§ Instructions for the task
Your answer should be one number: how many lines of the data include the string "return"?

Start of Data excerpts

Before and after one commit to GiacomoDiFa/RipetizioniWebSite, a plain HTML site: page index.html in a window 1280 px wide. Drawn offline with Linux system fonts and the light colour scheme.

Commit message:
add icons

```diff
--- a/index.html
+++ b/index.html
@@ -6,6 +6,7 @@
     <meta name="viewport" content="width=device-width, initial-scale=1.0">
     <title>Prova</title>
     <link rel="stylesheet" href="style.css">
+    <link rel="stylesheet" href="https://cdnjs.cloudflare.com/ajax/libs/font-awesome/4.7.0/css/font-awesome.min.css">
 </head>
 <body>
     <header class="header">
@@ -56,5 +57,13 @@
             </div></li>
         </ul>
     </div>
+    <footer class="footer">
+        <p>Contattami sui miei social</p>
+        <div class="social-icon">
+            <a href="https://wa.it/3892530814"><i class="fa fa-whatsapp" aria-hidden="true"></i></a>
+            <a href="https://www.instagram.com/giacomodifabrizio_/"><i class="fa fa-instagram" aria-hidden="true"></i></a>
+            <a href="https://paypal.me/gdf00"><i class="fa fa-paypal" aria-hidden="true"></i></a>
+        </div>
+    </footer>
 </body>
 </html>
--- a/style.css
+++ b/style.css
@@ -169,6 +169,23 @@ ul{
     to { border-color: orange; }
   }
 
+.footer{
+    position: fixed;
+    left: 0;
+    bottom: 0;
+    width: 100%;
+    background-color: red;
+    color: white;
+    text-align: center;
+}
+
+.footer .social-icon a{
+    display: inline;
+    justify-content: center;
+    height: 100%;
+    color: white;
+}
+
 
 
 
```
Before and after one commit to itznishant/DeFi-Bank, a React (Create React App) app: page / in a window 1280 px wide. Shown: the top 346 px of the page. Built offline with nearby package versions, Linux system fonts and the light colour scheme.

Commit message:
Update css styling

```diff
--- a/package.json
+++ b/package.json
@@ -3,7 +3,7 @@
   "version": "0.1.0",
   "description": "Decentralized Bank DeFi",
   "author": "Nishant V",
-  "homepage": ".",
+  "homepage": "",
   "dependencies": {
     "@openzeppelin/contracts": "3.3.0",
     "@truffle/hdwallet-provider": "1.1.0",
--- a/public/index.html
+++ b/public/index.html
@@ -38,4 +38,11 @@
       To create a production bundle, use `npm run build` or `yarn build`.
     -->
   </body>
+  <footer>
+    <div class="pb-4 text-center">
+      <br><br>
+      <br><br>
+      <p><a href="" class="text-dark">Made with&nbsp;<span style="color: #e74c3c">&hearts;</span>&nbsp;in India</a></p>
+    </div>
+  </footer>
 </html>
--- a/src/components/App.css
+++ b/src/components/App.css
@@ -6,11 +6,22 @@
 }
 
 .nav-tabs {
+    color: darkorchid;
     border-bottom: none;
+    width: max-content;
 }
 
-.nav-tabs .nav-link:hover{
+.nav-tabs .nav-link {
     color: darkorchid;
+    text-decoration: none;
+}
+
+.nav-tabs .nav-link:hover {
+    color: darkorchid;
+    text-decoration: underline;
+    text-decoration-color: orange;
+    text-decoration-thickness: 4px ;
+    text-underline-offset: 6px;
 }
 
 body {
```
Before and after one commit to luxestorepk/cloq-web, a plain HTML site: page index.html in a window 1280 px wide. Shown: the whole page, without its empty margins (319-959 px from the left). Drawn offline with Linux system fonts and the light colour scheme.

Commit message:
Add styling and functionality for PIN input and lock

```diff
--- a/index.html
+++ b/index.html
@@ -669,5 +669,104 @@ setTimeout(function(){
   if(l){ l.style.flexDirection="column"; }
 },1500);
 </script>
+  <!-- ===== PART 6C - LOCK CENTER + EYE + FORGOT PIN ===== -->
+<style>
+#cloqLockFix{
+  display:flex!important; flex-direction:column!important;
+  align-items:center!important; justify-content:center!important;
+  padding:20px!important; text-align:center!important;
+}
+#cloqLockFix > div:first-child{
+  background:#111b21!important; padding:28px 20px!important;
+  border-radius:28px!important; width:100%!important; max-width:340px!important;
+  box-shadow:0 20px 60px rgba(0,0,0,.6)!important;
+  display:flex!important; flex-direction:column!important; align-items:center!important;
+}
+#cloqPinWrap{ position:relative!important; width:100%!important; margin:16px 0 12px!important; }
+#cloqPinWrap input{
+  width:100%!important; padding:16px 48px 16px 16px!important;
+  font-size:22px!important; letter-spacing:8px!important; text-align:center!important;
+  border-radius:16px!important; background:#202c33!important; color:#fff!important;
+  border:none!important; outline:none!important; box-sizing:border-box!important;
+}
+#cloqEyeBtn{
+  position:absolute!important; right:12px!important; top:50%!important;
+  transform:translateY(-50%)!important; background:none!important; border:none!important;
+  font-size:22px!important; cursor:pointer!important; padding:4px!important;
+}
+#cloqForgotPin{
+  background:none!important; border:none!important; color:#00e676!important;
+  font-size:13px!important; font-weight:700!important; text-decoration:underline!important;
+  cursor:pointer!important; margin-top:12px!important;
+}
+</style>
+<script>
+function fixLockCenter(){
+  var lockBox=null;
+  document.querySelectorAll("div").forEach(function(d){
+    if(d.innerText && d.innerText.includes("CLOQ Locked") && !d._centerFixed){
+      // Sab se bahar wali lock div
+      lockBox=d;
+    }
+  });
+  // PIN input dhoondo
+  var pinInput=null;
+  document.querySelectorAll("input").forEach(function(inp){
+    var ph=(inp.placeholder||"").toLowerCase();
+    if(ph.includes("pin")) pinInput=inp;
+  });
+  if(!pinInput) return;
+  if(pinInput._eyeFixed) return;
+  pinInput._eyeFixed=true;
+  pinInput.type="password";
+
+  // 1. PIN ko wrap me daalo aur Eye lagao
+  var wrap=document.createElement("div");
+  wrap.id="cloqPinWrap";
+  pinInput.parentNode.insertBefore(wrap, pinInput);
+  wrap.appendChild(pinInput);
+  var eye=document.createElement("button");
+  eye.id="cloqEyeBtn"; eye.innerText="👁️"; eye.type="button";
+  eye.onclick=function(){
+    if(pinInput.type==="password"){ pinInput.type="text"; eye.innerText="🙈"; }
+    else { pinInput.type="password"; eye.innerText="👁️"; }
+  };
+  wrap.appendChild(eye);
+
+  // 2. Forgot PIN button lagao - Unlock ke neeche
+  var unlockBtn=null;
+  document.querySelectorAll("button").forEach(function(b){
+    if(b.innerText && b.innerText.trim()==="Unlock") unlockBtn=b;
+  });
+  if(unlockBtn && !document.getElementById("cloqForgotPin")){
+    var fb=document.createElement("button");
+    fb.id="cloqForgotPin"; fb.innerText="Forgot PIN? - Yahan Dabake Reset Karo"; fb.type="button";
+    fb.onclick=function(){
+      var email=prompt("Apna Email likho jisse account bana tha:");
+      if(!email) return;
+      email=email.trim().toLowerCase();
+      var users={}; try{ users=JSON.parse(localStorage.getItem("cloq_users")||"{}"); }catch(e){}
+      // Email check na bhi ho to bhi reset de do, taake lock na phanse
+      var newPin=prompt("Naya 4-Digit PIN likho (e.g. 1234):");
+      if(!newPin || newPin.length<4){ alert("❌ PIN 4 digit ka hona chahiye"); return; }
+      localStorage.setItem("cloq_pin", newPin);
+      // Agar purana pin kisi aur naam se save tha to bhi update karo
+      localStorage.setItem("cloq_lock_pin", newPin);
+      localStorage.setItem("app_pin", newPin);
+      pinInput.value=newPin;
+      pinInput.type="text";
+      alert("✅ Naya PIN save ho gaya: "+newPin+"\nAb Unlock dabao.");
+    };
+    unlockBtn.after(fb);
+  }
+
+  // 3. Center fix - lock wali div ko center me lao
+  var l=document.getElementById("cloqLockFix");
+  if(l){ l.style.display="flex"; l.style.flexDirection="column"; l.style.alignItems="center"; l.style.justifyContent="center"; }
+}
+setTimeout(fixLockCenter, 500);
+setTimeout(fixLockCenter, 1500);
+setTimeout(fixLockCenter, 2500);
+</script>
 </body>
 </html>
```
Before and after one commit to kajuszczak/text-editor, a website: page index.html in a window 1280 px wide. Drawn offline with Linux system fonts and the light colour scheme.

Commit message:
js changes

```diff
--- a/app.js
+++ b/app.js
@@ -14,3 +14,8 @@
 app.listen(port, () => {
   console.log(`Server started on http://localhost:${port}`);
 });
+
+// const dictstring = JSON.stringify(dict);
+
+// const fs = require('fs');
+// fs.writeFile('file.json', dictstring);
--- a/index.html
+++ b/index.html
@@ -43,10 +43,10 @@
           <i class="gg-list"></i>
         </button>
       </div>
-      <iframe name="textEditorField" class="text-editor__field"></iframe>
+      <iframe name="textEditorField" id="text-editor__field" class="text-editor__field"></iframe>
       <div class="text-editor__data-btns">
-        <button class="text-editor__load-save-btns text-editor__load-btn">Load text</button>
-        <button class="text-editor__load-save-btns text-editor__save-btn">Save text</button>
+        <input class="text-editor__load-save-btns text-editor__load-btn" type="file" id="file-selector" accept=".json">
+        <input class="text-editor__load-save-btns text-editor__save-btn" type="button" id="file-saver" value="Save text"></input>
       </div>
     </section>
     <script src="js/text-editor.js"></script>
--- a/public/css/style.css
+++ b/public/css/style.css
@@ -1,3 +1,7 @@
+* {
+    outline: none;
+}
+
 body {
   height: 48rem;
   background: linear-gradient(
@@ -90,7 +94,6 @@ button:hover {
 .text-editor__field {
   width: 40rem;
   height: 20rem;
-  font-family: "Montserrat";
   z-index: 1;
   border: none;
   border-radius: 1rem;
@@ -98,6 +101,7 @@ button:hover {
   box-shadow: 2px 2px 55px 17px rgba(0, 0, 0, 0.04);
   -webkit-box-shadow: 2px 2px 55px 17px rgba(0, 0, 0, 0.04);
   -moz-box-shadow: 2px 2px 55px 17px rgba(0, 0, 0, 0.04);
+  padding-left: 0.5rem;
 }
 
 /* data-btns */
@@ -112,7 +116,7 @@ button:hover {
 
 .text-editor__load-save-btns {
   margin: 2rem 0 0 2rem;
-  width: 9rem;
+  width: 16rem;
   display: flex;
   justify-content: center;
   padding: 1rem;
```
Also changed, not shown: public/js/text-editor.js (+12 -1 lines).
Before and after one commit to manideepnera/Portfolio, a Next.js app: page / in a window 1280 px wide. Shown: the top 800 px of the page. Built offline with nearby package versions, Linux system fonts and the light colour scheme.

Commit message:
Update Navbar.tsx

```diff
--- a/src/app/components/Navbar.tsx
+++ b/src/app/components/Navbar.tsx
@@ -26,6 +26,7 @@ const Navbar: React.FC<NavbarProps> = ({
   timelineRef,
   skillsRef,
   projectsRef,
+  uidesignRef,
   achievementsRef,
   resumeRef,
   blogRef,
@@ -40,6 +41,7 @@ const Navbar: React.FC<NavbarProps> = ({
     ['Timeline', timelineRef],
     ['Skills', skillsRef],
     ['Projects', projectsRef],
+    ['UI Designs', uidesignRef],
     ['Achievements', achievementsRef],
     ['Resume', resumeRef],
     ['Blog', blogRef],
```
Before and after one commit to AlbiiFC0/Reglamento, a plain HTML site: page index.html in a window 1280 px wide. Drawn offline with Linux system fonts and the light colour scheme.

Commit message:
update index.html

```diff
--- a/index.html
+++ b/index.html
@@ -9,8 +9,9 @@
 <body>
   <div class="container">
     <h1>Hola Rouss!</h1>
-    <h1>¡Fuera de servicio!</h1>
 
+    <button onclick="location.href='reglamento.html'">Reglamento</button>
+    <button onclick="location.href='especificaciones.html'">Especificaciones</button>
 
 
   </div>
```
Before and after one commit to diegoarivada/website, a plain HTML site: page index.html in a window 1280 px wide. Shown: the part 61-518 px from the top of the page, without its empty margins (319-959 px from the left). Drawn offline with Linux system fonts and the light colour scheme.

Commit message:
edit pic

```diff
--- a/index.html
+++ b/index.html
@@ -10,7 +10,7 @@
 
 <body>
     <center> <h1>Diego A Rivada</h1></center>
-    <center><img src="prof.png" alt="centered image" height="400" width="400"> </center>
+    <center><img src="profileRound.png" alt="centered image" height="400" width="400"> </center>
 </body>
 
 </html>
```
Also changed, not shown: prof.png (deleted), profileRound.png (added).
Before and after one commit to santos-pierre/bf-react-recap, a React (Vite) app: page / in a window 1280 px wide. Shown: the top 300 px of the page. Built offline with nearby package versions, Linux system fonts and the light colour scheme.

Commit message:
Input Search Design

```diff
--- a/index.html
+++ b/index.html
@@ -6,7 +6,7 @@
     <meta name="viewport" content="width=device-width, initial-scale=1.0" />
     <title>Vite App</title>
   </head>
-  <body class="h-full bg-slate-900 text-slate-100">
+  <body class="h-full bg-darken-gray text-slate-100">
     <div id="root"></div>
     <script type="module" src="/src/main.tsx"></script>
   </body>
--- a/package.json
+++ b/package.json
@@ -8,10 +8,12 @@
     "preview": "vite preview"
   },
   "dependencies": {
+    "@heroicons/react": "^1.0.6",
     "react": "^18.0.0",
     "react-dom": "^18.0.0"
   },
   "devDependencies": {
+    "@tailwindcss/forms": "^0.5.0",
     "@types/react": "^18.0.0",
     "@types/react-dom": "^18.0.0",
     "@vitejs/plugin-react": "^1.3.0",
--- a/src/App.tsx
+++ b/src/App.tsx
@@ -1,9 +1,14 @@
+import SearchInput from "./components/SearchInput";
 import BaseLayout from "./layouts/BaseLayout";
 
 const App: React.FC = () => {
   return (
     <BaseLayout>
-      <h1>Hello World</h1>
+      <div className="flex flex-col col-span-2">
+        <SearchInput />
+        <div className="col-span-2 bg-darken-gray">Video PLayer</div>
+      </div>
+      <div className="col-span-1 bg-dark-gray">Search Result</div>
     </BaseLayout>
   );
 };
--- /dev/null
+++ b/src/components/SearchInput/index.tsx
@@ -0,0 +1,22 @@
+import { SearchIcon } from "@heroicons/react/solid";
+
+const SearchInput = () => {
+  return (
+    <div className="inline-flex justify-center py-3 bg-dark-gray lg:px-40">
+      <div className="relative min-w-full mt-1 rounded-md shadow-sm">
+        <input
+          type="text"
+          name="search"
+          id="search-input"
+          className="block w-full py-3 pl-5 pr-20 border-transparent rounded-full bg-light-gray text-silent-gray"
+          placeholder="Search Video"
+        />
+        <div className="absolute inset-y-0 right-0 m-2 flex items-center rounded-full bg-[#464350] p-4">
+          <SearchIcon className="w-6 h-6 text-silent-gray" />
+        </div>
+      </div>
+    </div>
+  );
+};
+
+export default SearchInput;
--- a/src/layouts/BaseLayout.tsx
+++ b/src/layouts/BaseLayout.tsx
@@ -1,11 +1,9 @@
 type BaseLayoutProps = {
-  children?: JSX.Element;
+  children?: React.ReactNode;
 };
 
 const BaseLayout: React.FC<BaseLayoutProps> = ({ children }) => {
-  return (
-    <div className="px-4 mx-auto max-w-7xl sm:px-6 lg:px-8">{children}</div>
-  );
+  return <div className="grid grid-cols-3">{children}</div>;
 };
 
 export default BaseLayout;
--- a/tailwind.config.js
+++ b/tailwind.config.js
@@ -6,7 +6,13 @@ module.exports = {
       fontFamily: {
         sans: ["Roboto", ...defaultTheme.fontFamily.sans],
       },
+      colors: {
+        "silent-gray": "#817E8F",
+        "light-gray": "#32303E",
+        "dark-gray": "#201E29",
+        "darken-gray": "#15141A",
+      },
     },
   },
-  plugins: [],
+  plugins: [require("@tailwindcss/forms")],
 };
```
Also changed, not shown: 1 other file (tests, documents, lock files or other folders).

End of Data excerpts

§ Output
8